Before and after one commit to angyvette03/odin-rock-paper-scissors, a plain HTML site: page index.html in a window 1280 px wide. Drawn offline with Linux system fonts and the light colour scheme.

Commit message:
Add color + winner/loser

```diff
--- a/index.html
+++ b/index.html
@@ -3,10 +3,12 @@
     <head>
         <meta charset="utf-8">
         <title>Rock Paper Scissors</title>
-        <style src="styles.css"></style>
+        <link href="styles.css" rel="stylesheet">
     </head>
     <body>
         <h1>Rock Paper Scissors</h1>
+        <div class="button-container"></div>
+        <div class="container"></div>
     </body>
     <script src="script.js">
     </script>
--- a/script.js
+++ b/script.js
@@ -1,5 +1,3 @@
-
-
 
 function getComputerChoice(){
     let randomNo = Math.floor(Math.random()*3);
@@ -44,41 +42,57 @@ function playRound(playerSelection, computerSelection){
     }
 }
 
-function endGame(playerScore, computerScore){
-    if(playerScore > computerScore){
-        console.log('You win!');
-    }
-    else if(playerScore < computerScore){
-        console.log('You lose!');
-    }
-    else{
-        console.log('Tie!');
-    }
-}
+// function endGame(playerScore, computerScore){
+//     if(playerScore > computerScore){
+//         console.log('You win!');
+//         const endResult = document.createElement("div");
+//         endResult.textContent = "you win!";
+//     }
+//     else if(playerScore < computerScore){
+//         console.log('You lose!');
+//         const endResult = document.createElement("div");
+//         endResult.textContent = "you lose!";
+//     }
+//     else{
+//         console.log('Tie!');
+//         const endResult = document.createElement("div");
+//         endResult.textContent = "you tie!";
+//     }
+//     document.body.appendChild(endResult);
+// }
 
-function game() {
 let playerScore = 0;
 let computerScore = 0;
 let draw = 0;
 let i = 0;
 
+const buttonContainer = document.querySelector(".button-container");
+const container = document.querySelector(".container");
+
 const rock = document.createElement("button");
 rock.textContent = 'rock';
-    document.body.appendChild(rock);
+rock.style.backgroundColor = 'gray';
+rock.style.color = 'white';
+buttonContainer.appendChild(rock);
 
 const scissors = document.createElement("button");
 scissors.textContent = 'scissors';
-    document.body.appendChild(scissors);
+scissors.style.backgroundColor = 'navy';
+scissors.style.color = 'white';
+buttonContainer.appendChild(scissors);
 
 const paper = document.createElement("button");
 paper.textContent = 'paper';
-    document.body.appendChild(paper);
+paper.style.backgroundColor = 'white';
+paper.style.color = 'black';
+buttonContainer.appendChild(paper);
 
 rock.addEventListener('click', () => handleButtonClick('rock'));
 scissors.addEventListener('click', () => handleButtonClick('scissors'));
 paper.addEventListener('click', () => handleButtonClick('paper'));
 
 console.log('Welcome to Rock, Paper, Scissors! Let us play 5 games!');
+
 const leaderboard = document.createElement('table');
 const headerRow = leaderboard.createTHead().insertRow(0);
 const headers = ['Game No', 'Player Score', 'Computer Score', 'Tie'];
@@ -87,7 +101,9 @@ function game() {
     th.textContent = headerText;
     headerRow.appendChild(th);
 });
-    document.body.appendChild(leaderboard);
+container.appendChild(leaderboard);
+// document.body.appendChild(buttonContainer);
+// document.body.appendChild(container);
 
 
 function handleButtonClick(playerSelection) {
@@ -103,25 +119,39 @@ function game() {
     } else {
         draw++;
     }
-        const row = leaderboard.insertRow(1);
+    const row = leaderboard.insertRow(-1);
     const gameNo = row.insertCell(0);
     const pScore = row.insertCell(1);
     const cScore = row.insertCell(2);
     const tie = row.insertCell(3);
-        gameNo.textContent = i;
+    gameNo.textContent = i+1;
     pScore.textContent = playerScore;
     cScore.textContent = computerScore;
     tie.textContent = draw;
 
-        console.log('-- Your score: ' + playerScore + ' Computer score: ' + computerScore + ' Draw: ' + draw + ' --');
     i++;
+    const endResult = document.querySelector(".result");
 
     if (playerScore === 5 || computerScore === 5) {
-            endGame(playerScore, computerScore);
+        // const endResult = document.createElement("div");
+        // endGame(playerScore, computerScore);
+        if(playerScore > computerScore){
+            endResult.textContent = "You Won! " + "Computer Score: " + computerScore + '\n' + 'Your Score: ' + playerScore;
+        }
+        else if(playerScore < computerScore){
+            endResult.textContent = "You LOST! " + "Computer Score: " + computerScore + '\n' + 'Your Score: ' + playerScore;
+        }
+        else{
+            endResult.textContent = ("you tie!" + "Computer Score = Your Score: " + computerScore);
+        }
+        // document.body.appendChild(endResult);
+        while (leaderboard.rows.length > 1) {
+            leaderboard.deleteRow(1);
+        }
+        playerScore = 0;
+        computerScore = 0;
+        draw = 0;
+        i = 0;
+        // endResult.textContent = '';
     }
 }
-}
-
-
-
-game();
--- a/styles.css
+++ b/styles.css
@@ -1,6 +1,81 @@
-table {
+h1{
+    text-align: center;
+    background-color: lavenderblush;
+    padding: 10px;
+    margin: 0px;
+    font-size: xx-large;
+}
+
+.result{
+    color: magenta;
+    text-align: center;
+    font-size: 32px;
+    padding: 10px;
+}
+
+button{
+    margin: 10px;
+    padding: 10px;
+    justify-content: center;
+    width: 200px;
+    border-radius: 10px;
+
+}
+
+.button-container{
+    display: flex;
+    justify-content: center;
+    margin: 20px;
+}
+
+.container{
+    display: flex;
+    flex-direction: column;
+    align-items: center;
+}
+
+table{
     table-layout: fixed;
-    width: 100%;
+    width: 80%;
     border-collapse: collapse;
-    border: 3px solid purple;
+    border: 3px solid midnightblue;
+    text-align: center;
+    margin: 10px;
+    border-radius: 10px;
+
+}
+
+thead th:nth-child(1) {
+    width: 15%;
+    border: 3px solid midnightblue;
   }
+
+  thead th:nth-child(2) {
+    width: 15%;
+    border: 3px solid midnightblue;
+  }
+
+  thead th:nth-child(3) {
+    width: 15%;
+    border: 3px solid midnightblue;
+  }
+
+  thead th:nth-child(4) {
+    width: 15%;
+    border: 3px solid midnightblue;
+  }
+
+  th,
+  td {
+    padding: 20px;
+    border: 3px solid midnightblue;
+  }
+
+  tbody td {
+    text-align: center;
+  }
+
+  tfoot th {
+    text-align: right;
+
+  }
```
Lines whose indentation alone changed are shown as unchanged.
########
:: EXERCISE ::
Scan the lines above for the word "playerSelection" and copy every one where it occurs.

:: RESULT ::
@@ -44,41 +42,57 @@ function playRound(playerSelection, computerSelection){
 function handleButtonClick(playerSelection) {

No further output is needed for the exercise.